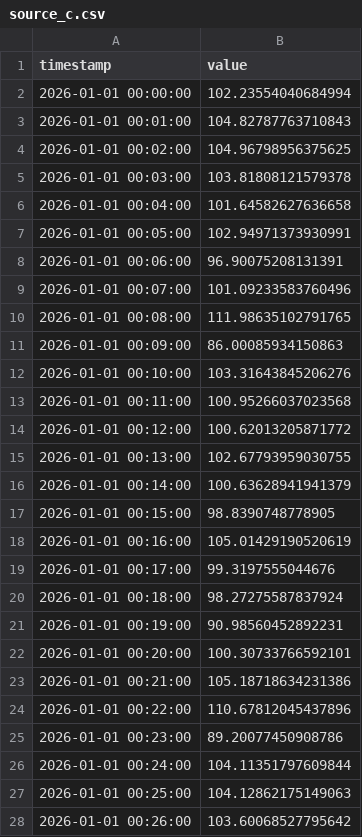
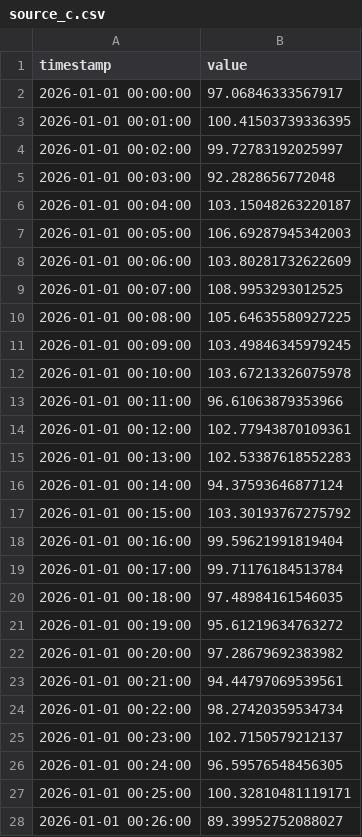
Before and after one commit to kjuneal/vkr, a CSV file: data/source_c.csv, drawn as a sheet; only a part is shown; the diff covers the shown part only.

```diff
--- a/data/source_c.csv
+++ b/data/source_c.csv
@@ -1,28 +1,28 @@
 timestamp,value
-2026-01-01 00:00:00,102.23554040684994
-2026-01-01 00:01:00,104.82787763710843
-2026-01-01 00:02:00,104.96798956375625
-2026-01-01 00:03:00,103.81808121579378
-2026-01-01 00:04:00,101.64582627636658
-2026-01-01 00:05:00,102.94971373930991
-2026-01-01 00:06:00,96.90075208131391
-2026-01-01 00:07:00,101.09233583760496
-2026-01-01 00:08:00,111.98635102791765
-2026-01-01 00:09:00,86.00085934150863
-2026-01-01 00:10:00,103.31643845206276
-2026-01-01 00:11:00,100.95266037023568
-2026-01-01 00:12:00,100.62013205871772
-2026-01-01 00:13:00,102.67793959030755
-2026-01-01 00:14:00,100.63628941941379
-2026-01-01 00:15:00,98.8390748778905
-2026-01-01 00:16:00,105.01429190520619
-2026-01-01 00:17:00,99.3197555044676
-2026-01-01 00:18:00,98.27275587837924
-2026-01-01 00:19:00,90.98560452892231
-2026-01-01 00:20:00,100.30733766592101
-2026-01-01 00:21:00,105.18718634231386
-2026-01-01 00:22:00,110.67812045437896
-2026-01-01 00:23:00,89.20077450908786
-2026-01-01 00:24:00,104.11351797609844
-2026-01-01 00:25:00,104.12862175149063
-2026-01-01 00:26:00,103.60068527795642
+2026-01-01 00:00:00,97.06846333567917
+2026-01-01 00:01:00,100.41503739336395
+2026-01-01 00:02:00,99.72783192025997
+2026-01-01 00:03:00,92.2828656772048
+2026-01-01 00:04:00,103.15048263220187
+2026-01-01 00:05:00,106.69287945342003
+2026-01-01 00:06:00,103.80281732622609
+2026-01-01 00:07:00,108.9953293012525
+2026-01-01 00:08:00,105.64635580927225
+2026-01-01 00:09:00,103.49846345979245
+2026-01-01 00:10:00,103.67213326075978
+2026-01-01 00:11:00,96.61063879353966
+2026-01-01 00:12:00,102.77943870109361
+2026-01-01 00:13:00,102.53387618552283
+2026-01-01 00:14:00,94.37593646877124
+2026-01-01 00:15:00,103.30193767275792
+2026-01-01 00:16:00,99.59621991819404
+2026-01-01 00:17:00,99.71176184513784
+2026-01-01 00:18:00,97.48984161546035
+2026-01-01 00:19:00,95.61219634763272
+2026-01-01 00:20:00,97.28679692383982
+2026-01-01 00:21:00,94.44797069539561
+2026-01-01 00:22:00,98.27420359534734
+2026-01-01 00:23:00,102.7150579212137
+2026-01-01 00:24:00,96.59576548456305
+2026-01-01 00:25:00,100.32810481119171
+2026-01-01 00:26:00,89.39952752088027
```
Also changed, not shown: 173 edited cells elsewhere in this file, 6 other files.
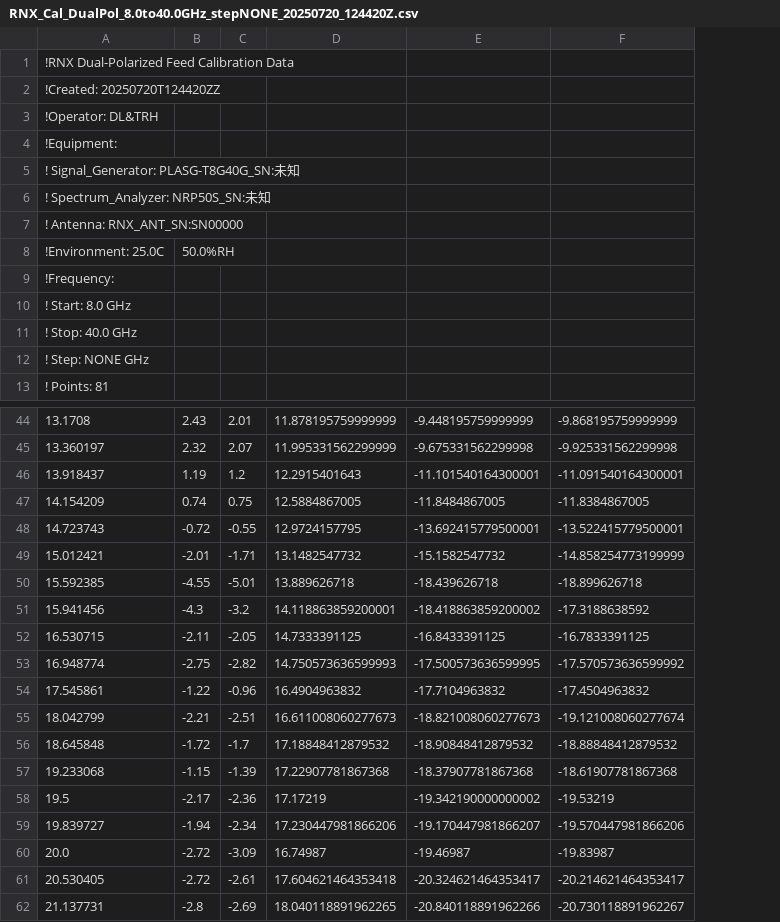
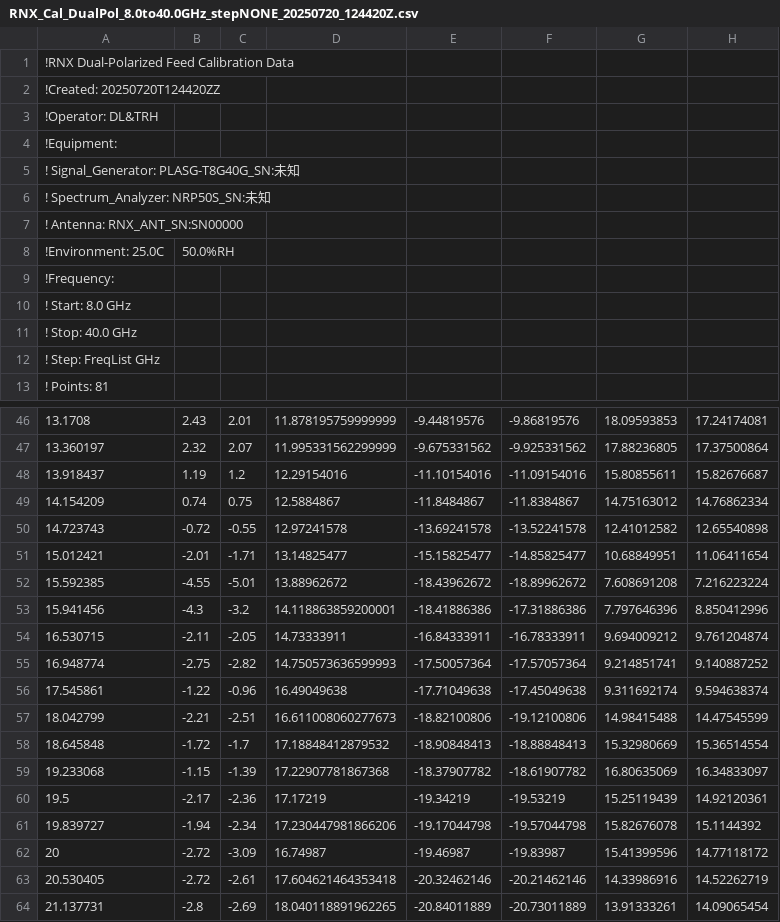
Before and after one commit to Aphranda/RNX_Demo, a CSV file: RNX_Cal_DualPol_8.0to40.0GHz_stepNONE_20250720_124420Z.csv, drawn as a sheet; only a part is shown, gaps mark what is left out; removed rows and columns are numbered as before the commit, all else as after; the diff covers the shown part only; the diff names each change by its address in the sheet, - before the commit and + after, or states it on an @@ line.

```diff
--- a/RNX_Cal_DualPol_8.0to40.0GHz_stepNONE_20250720_124420Z.csv
+++ b/RNX_Cal_DualPol_8.0to40.0GHz_stepNONE_20250720_124420Z.csv
-column E, rows 44-62: -9.448195759999999 | -9.675331562299998 | -11.101540164300001 | -11.8484867005 | -13.692415779500001 | -15.1582547732 | -18.439626718 | -18.418863859200002 | -16.8433391125 | -17.500573636599995 | -17.7104963832 | -18.821008060277673 | -18.90848412879532 | -18.37907781867368 | -19.342190000000002 | -19.170447981866207 | -19.46987 | -20.324621464353417 | -20.840118891962266
-column F, rows 44-62: -9.868195759999999 | -9.925331562299998 | -11.091540164300001 | -11.8384867005 | -13.522415779500001 | -14.858254773199999 | -18.899626718 | -17.3188638592 | -16.7833391125 | -17.570573636599992 | -17.4504963832 | -19.121008060277674 | -18.88848412879532 | -18.61907781867368 | -19.53219 | -19.570447981866206 | -19.83987 | -20.214621464353417 | -20.730118891962267
+column E, rows 46-64: -9.44819576 | -9.675331562 | -11.10154016 | -11.8484867 | -13.69241578 | -15.15825477 | -18.43962672 | -18.41886386 | -16.84333911 | -17.50057364 | -17.71049638 | -18.82100806 | -18.90848413 | -18.37907782 | -19.34219 | -19.17044798 | -19.46987 | -20.32462146 | -20.84011889
+column F, rows 46-64: -9.86819576 | -9.925331562 | -11.09154016 | -11.8384867 | -13.52241578 | -14.85825477 | -18.89962672 | -17.31886386 | -16.78333911 | -17.57057364 | -17.45049638 | -19.12100806 | -18.88848413 | -18.61907782 | -19.53219 | -19.57044798 | -19.83987 | -20.21462146 | -20.73011889
+column G, rows 46-64: 18.09593853 | 17.88236805 | 15.80855611 | 14.75163012 | 12.41012582 | 10.68849951 | 7.608691208 | 7.797646396 | 9.694009212 | 9.214851741 | 9.311692174 | 14.98415488 | 15.32980669 | 16.80635069 | 15.25119439 | 15.82676078 | 15.41399596 | 14.33986916 | 13.91333261
+column H, rows 46-64: 17.24174081 | 17.37500864 | 15.82676687 | 14.76862334 | 12.65540898 | 11.06411654 | 7.216223224 | 8.850412996 | 9.761204874 | 9.140887252 | 9.594638374 | 14.47545599 | 15.36514554 | 16.34833097 | 14.92120361 | 15.1144392 | 14.77118172 | 14.52262719 | 14.09065454
-A12: ! Step: NONE GHz
+A12: ! Step: FreqList GHz
-D48: 12.2915401643
+D48: 12.29154016
-D49: 12.5884867005
+D49: 12.5884867
-D50: 12.9724157795
+D50: 12.97241578
-D51: 13.1482547732
+D51: 13.14825477
-D52: 13.889626718
+D52: 13.88962672
-D54: 14.7333391125
+D54: 14.73333911
-D56: 16.4904963832
+D56: 16.49049638
-A62: 20.0
+A62: 20
```
Also changed, not shown: 5 added rows and 32 edited cells elsewhere in this file, 8 other files.
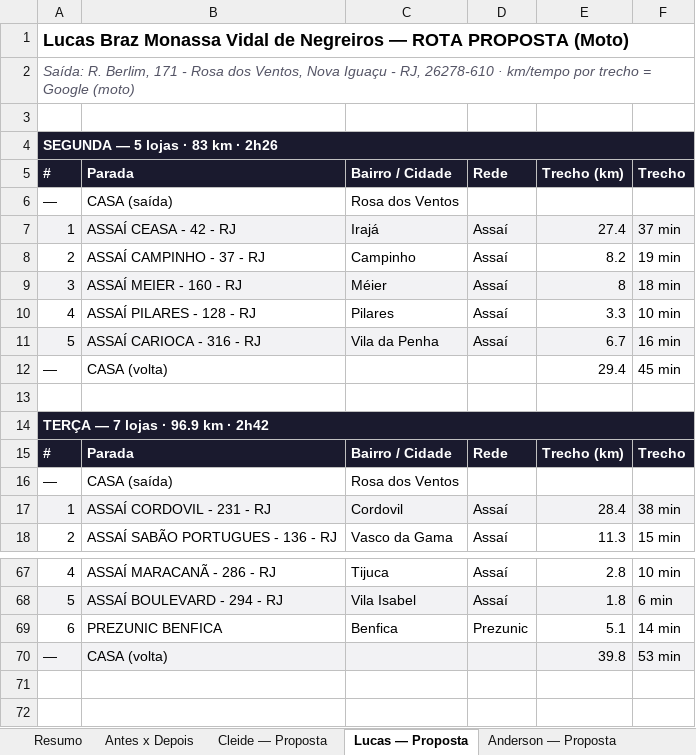
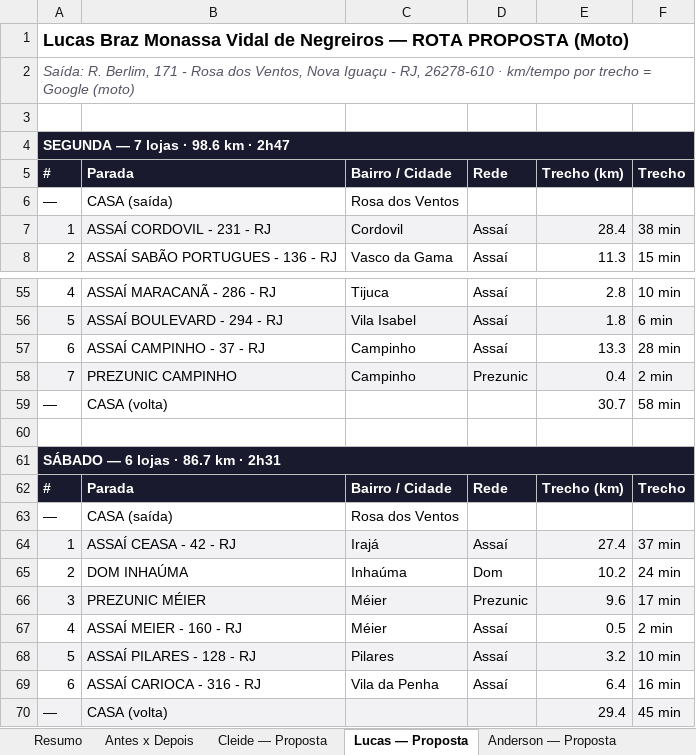
Before and after one commit to ViewOutBusiness/rotas_rio, an Excel workbook: Estudo-Rotas-RJ-Eficiencia.xlsx, sheet Lucas — Proposta, drawn as a sheet; only a part is shown, gaps mark what is left out; values as stored, in another font and other column widths than the file's, no borders; removed rows and columns are numbered as before the commit, all else as after; the diff covers the shown part only; the diff names each change by its address in the sheet, - before the commit and + after, or states it on an @@ line.

```diff
--- a/Estudo-Rotas-RJ-Eficiencia.xlsx (sheet Lucas — Proposta)
+++ b/Estudo-Rotas-RJ-Eficiencia.xlsx (sheet Lucas — Proposta)
-A4: SEGUNDA — 5 lojas · 83 km · 2h26
+A4: SEGUNDA — 7 lojas · 98.6 km · 2h47
-row 8: 2 | ASSAÍ CAMPINHO - 37 - RJ | Campinho | Assaí | 8.2 | 19 min
-row 9: 3 | ASSAÍ MEIER - 160 - RJ | Méier | Assaí | 8 | 18 min
@@ row 10 moved to row 22: 4 @@
-row 11: 5 | ASSAÍ CARIOCA - 316 - RJ | Vila da Penha | Assaí | 6.7 | 16 min
-row 12: — | CASA (volta) |  |  | 29.4 | 45 min
-row 13: (empty)
-row 14: TERÇA — 7 lojas · 96.9 km · 2h42
+row 57: 6 | ASSAÍ CAMPINHO - 37 - RJ | Campinho | Assaí | 13.3 | 28 min
+row 58: 7 | PREZUNIC CAMPINHO | Campinho | Prezunic | 0.4 | 2 min
+row 59: — | CASA (volta) |  |  | 30.7 | 58 min
-row 60: 6 | PREZUNIC BENFICA | Benfica | Prezunic | 5.1 | 14 min
+row 60: (empty)
+row 61: SÁBADO — 6 lojas · 86.7 km · 2h31
@@ row 5 moved to row 62: # @@
@@ row 6 moved to row 63: — @@
@@ row 7 moved to row 64: 1 @@
+row 65: 2 | DOM INHAÚMA | Inhaúma | Dom | 10.2 | 24 min
+row 66: 3 | PREZUNIC MÉIER | Méier | Prezunic | 9.6 | 17 min
@@ row 32 moved to row 67: 4 @@
+row 68: 5 | ASSAÍ PILARES - 128 - RJ | Pilares | Assaí | 3.2 | 10 min
@@ row 34 moved to row 69: 6 @@
-E70: 39.8
+E70: 29.4
-F70: 53 min
+F70: 45 min
```
Also changed, not shown: 1 added row, 2 removed rows and 34 edited cells elsewhere in this sheet, sheet Anderson — Proposta, sheet Cleide — Proposta, sheet Antes x Depois, sheet Lojas (53), sheet Links Maps, sheet Resumo, 1 other file.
==========
◆ **What needs to be done**
Check each line of the records above for the string "volta", and report every line that has it.

◆ **Solution to this task**
-row 12: — | CASA (volta) |  |  | 29.4 | 45 min
+row 59: — | CASA (volta) |  |  | 30.7 | 58 min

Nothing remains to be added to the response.